"So that has effectively got us to where we are by winning the big ones, that is what you want to do," he said.
"We are absolutely wrapped to get to the top-of-the-table to finish the season, I think it has been good to have the three rounds this year, it has meant that we have had six more games and six more opportunities to win some games and get some more combinations going."
"Otherwise, certainly in previous seasons with 12 games, if you lose a couple of early games you tend to have lost your chance to get through, which has happened the last couple of years, we are absolutely wrapped, the club is, it is a great thing for Gore and for the junior club as well, we have got young ones along here watching us, hopefully getting some incentive from it."
Former Gore player Ben Rea puts the team's success down to hard work.
"Gore's success this year I think is down to the effort they put in at training and the team spirit they have together as well as some great players," he said.
Challenges for the team
Having a team featuring both local and overseas players based throughout the Southland region, involved in the farming sector has its challenges.
"It has probably been a bit tricky and it certainly is at the moment, we have got guys in Fiji and all over the world, in Holland," Williams said, towards the end of the season.
"Right through the season we have got guys that can't play because of calving, lambing and all those things going on, it is a peculiar sort of country thing, but one thing they are is super dedicated when they can get here."

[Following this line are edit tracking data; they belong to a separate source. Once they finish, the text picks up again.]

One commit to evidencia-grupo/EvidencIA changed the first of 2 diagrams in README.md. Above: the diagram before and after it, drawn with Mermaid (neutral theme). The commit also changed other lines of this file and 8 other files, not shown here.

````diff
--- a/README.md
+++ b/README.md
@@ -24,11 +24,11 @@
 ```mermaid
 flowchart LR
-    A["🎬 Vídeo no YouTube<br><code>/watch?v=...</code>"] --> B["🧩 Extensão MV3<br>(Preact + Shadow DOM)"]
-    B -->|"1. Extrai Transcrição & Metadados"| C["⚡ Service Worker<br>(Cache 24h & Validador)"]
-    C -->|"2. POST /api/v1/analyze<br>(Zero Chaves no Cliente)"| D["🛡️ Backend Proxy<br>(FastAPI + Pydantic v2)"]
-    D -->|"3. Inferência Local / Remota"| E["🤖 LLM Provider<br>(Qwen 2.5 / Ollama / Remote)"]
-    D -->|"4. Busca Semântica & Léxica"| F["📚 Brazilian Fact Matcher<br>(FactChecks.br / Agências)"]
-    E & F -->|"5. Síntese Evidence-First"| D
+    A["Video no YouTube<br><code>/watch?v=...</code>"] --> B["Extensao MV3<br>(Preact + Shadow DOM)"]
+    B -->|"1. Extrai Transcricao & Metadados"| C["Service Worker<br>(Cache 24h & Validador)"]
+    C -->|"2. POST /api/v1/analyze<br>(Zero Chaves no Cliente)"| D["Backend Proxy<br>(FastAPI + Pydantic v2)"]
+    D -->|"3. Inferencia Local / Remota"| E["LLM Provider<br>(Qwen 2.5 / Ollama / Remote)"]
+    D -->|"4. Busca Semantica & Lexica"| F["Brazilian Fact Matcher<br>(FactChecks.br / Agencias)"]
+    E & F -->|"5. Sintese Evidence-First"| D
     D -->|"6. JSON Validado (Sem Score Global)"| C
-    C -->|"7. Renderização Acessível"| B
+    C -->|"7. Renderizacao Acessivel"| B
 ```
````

With 12 of the senior squad being employed in farming, availability for training and playing is an ongoing issue through the season.
"It is very light numbers at training and guys really struggling and saying they are not sure if they are going to make it, Phil, because it is going to take me 80 minutes to get to the game, they are driving some big distances these guys, certainly for a town game," he said.
"Look, it is never an excuse, you turn up with who you have got, but you like to have the best team you can get out as well of course."
Rural football success looks to continue with Central Southland team Winton finishing sixth in their debut season in the Donald Gray Cup.
Their team features players from as far away as Te Anau and players from Japan, England and the Netherlands.
The Winton club consists of 11 junior teams with four from the Lumsden and Te Anau areas.
In the Southland women's division one, the new Queens Park Wyndham team based in Eastern Southland claimed the title.